(Required work):
Search the data below for the string "width". Extract every line that contains it.

(Data to process):
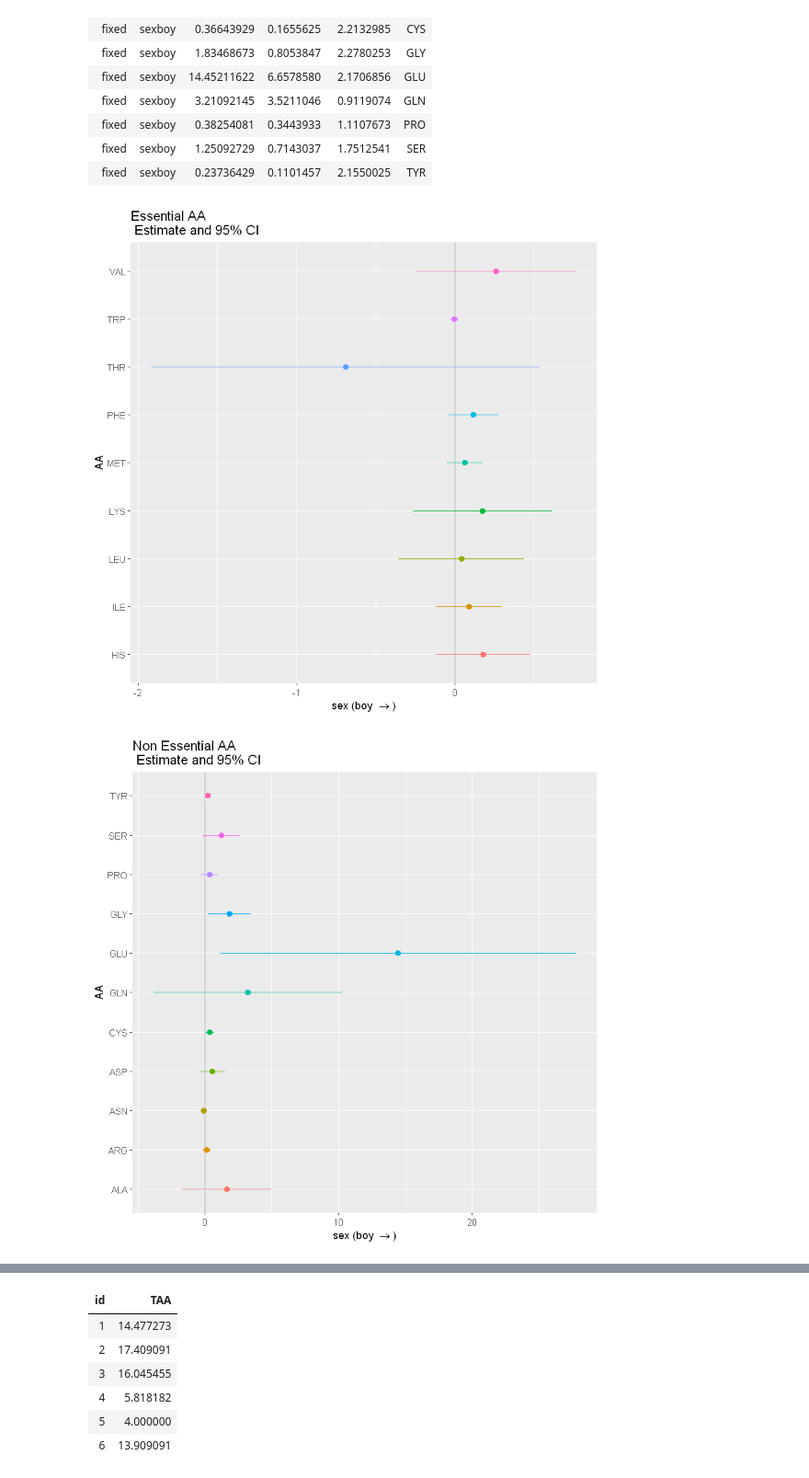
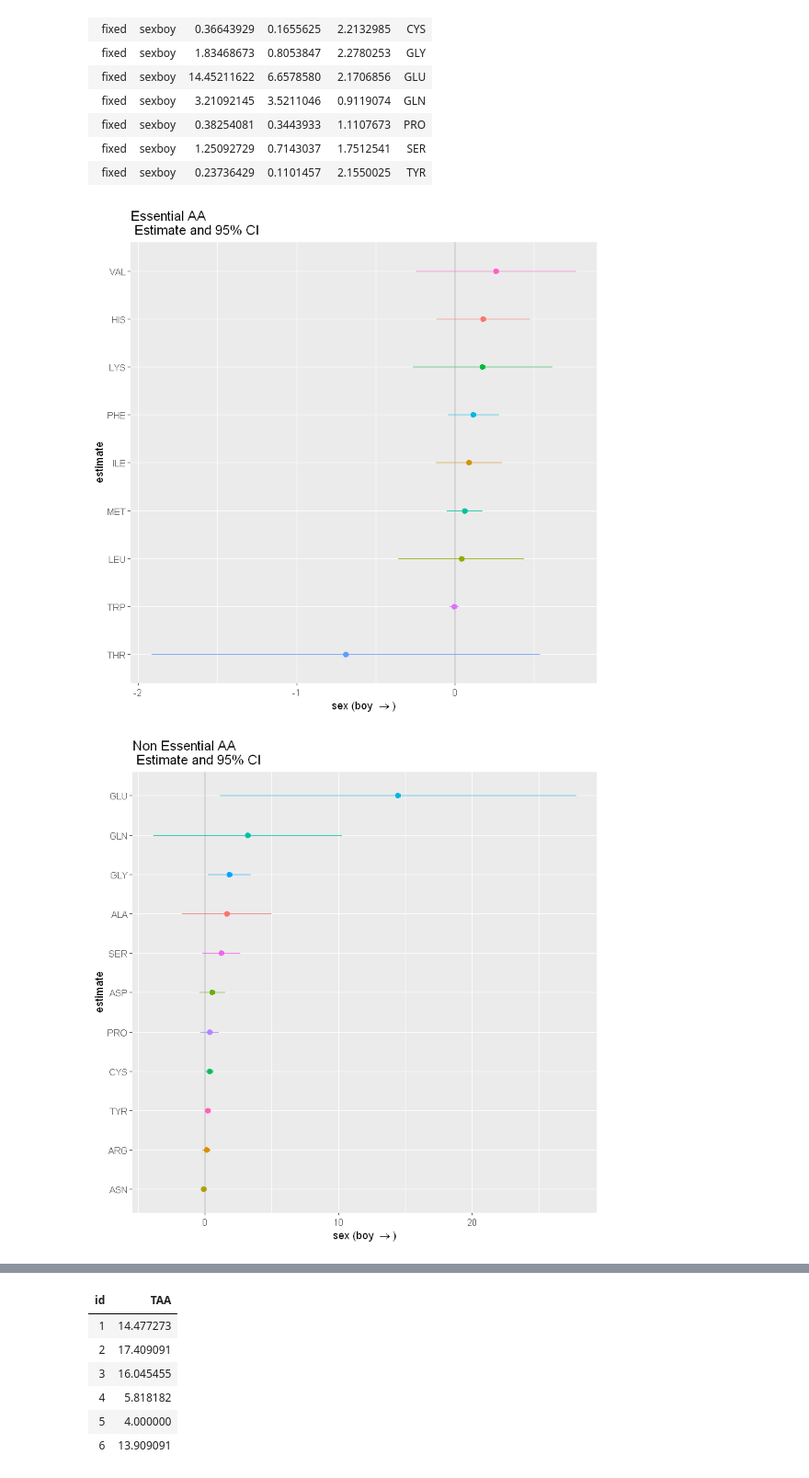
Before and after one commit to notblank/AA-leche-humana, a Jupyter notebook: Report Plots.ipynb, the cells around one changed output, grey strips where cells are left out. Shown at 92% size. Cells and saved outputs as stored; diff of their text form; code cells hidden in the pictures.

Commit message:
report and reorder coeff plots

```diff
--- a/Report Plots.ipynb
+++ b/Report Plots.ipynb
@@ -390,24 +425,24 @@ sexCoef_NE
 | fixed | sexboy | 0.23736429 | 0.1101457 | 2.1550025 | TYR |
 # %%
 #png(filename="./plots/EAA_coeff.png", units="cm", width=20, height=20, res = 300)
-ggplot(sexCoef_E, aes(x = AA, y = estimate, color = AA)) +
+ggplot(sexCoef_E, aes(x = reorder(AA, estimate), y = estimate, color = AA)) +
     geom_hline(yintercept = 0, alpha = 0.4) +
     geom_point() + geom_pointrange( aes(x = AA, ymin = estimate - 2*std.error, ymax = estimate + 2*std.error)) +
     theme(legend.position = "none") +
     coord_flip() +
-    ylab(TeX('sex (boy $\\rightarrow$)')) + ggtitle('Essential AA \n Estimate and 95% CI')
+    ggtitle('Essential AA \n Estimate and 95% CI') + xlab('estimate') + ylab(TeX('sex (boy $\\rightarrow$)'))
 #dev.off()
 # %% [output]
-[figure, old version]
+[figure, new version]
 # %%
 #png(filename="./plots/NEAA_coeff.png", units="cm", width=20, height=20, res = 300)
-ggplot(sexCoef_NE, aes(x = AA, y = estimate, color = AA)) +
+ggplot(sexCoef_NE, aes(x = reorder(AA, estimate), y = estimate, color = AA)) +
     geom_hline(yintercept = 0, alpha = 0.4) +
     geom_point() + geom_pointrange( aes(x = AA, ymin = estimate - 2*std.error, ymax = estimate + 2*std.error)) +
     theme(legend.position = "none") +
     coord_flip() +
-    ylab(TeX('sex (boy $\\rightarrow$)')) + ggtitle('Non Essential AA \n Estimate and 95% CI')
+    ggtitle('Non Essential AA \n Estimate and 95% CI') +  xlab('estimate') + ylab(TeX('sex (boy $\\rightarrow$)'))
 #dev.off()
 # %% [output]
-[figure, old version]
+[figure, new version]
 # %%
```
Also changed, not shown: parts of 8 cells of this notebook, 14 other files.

(Written reply):
 #png(filename="./plots/EAA_coeff.png", units="cm", width=20, height=20, res = 300)
 #png(filename="./plots/NEAA_coeff.png", units="cm", width=20, height=20, res = 300)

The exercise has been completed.